Benne' Rockett

Love this! What a great post with loads of information. I especially like the reference to Skin Deep.
On acne – I dab a wet styptic pencil (sulfer) on the offender and poof, it is dried up and gone.


I don’t have any reference to back this up, but I recall reading somewhere that bentonite clay (which is also used in cat litter- one more reason to use another type of litter) is mined in a manner that is very detrimental to the local environment. I don’t know if kaolin is similar, or if I’m even correct about this at alI- I can’t recall where I read it so I may be mistaken. Maybe something to follow up on?


Good job!!

Now I am inspired to go and try to find some clay and glycerin in bulk or in a glass jar. I have a feeling this won’t be an easy task where I live. I make my own soap. I wonder if it’s easy enough to separate glycerin during the process. hmmm…


Love it! I make up my own natural body care recipes, too, and it IS fun! :)
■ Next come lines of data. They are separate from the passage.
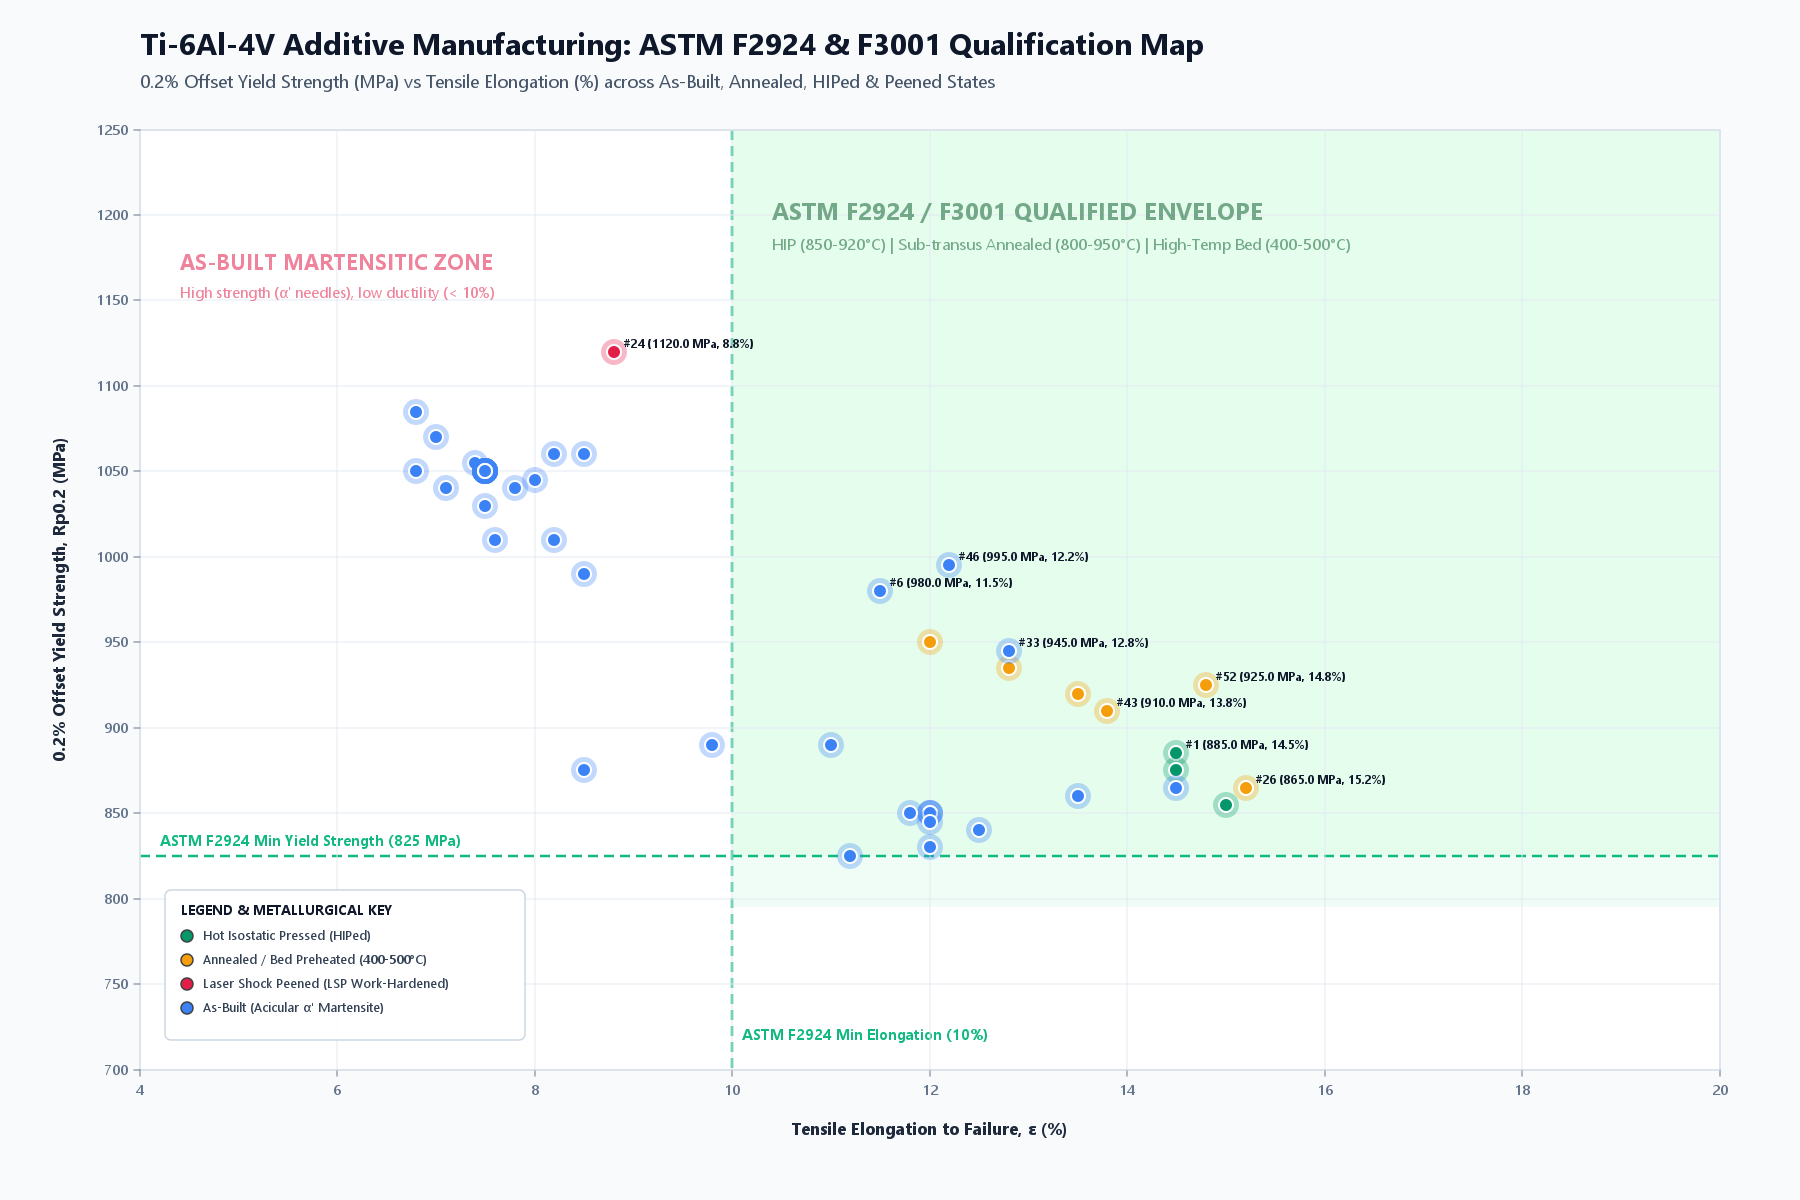
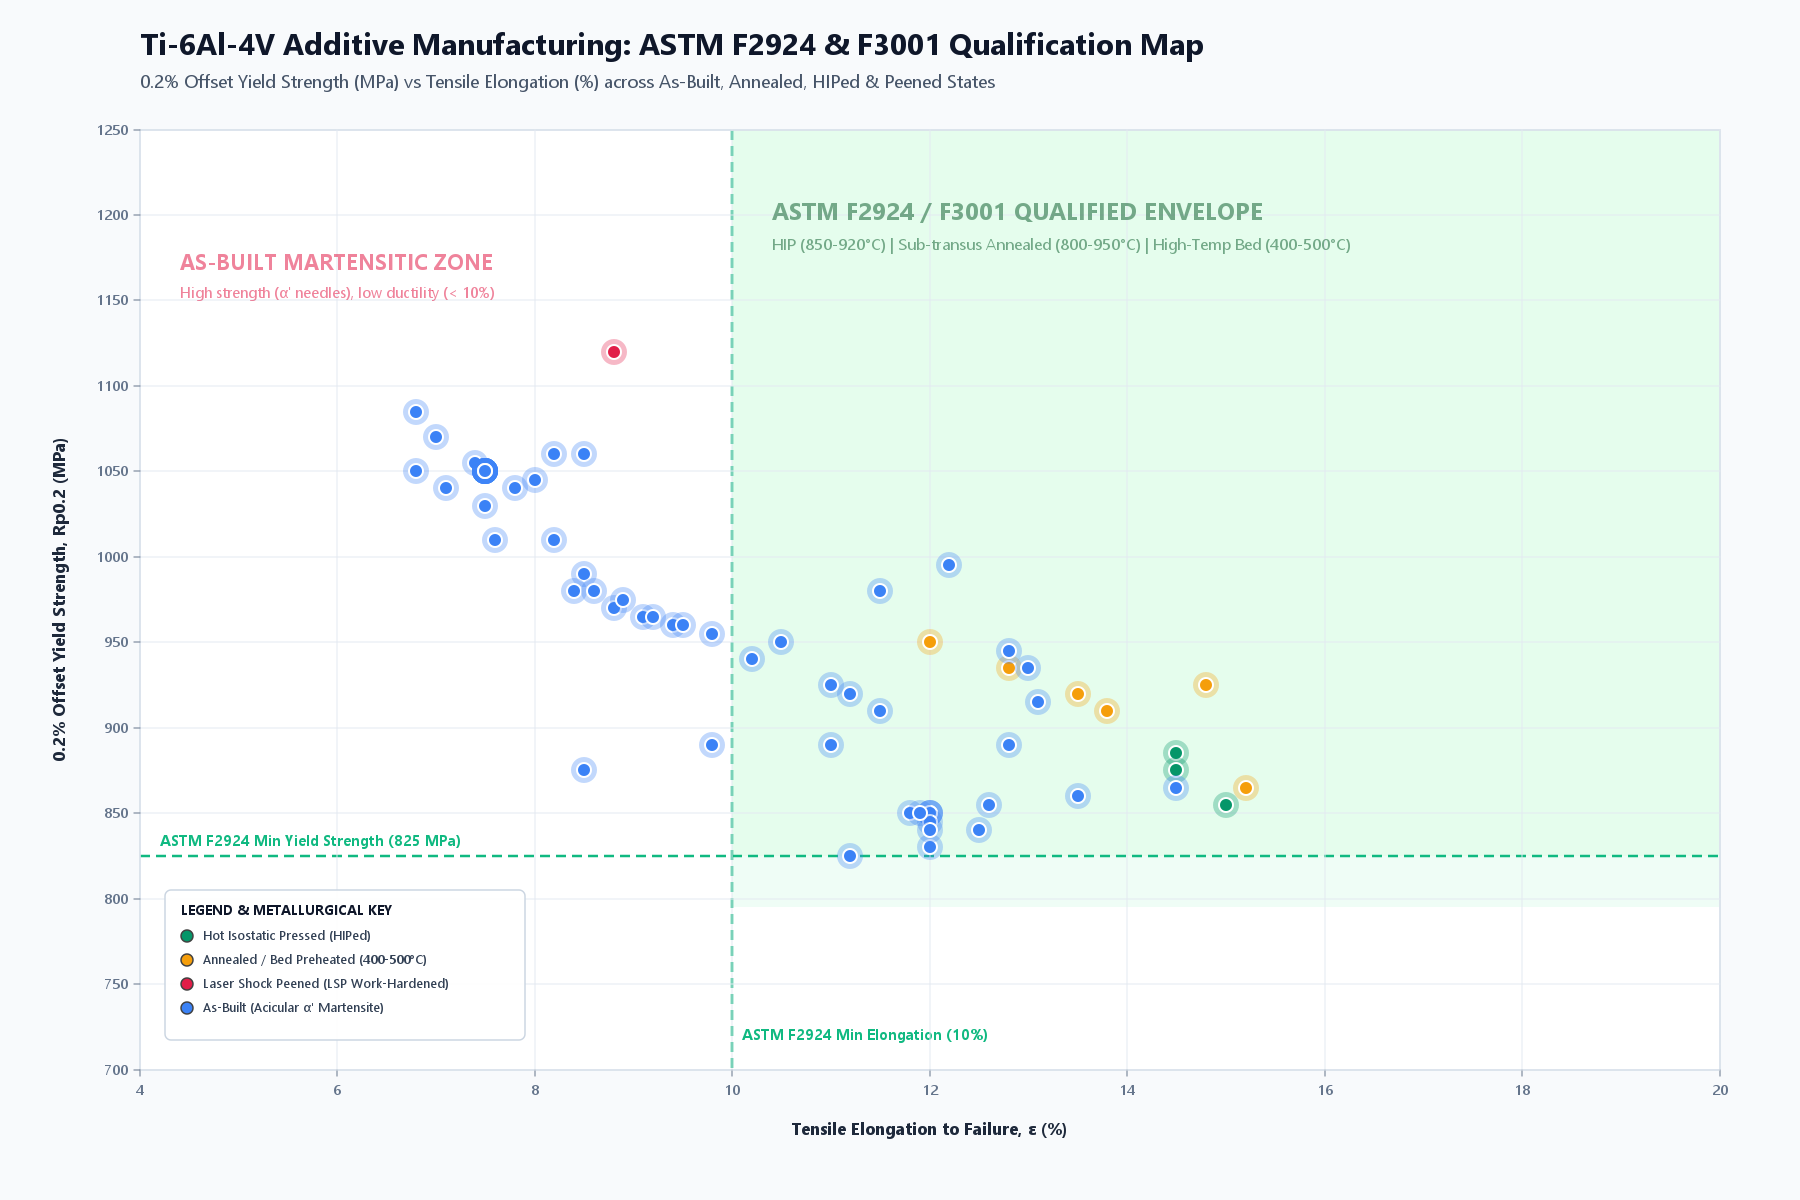
Remove overlapping # paper label text from Ti-6Al-4V process window plots

diff --git a/src/com/nit/am/ProcessWindowPlotter.java b/src/com/nit/am/ProcessWindowPlotter.java
@@ -304,16 +304,6 @@ public class ProcessWindowPlotter {
             g.setStroke(new BasicStroke(1.5f));
             g.drawOval((int) px - 6, (int) py - 6, 12, 12);
 
-            // Key Paper Annotation Tags
-            if (r.paperNumber == 1 || r.paperNumber == 2 || r.paperNumber == 3 ||
-                r.paperNumber == 6 || r.paperNumber == 8 || r.paperNumber == 10 ||
-                r.paperNumber == 37 || r.paperNumber == 43 || r.paperNumber == 52) {
-
-                String tag = "#" + r.paperNumber + " " + getAuthorShort(r.title);
-                g.setFont(new Font("Segoe UI", Font.BOLD, 12));
-                g.setColor(new Color(15, 23, 42));
-                g.drawString(tag, (int) px + 9, (int) py - 6);
-            }
         }
 
         // Draw Legend Box
@@ -448,10 +438,6 @@ public class ProcessWindowPlotter {
             g.setStroke(new BasicStroke(2.0f));
             g.drawOval((int) px - 7, (int) py - 7, 14, 14);
 
-            String tag = "#" + r.paperNumber + " " + getAuthorShort(r.title);
-            g.setFont(new Font("Segoe UI", Font.BOLD, 12));
-            g.setColor(new Color(15, 23, 42));
-            g.drawString(tag, (int) px + 10, (int) py - 6);
         }
 
         drawLegendBox(g, padLeft + 25, padTop + 25, 340, 130, new String[]{
@@ -570,16 +556,6 @@ public class ProcessWindowPlotter {
             g.setStroke(new BasicStroke(2.0f));
             g.drawOval((int) px - 7, (int) py - 7, 14, 14);
 
-            // Annotation for prominent papers
-            if (r.paperNumber == 1 || r.paperNumber == 6 || r.paperNumber == 24 ||
-                r.paperNumber == 26 || r.paperNumber == 33 || r.paperNumber == 43 ||
-                r.paperNumber == 46 || r.paperNumber == 52) {
-
-                String tag = "#" + r.paperNumber + " (" + r.yieldStrengthMpa + " MPa, " + r.elongationPct + "%)";
-                g.setFont(new Font("Segoe UI", Font.BOLD, 12));
-                g.setColor(new Color(15, 23, 42));
-                g.drawString(tag, (int) px + 10, (int) py - 4);
-            }
         }
 
         drawLegendBox(g, padLeft + 25, padTop + plotH - 180, 360, 150, new String[]{
@@ -1037,8 +1013,10 @@ public class ProcessWindowPlotter {
             plotter.plotAshbyQualificationMap(Paths.get(plotsDir, "ti64_astm_qualification_ashby_map.png").toString());
             plotter.plotEnergyDensityTradeoff(Paths.get(plotsDir, "ti64_energy_density_density_tradeoff.png").toString());
 
-            // Generate Interactive HTML Dashboard
-            plotter.generateHtmlDashboard(Paths.get(workspace, "process_windows_dashboard.html").toString());
+            // Never overwrite the live upgraded process_windows_dashboard.html unless explicitly requested
+            if (Arrays.asList(args).contains("--generate-html")) {
+                plotter.generateHtmlDashboard(Paths.get(workspace, "process_windows_dashboard.html").toString());
+            }
 
             System.out.println("All 4 plots and interactive dashboard successfully generated in pure Java!");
I am so bummed my peppermint plant died and hasn’t come back like it usually does. :( Anyone know how to propagate peppermint? I probably have friends or neighbors growing it….


Beth – your mask would be even better if you did include kaolin. Bentonite is good for keeping ingredients suspended instead of settling, but it is very slimey. Kaolin is pure white porcelain clay and probably the main ingredient to put into a clay mask, it would make the mask more paste-like, and do a great job of drawing out impurities from the skin. Just my 2 cents from my years as a potter :) Also, pottery suppliers are great sources for the ingredients, likely much cheaper than health food stores or Whole Foods. One kilogram (2.5 lbs) of kaolin… Read more »


I have a tube of that stuff in my bathroom too. I use it so infrequently that I’m still using up an old container. I use it as a spot treatment for nasty pimples, and it is the most effective product I’ve ever found for my skin for that purpose, if I have the time to smear green goo on my face and wait for it to dry. Comparing the sulfur-containing masks to natural masks without the sulfur in my own experiences, the sulfur helps a lot with my intermittent acne. For others who want their mask to be acne-fighting,… Read more »


AWESOME! I hope I can find some local stores to make my own too!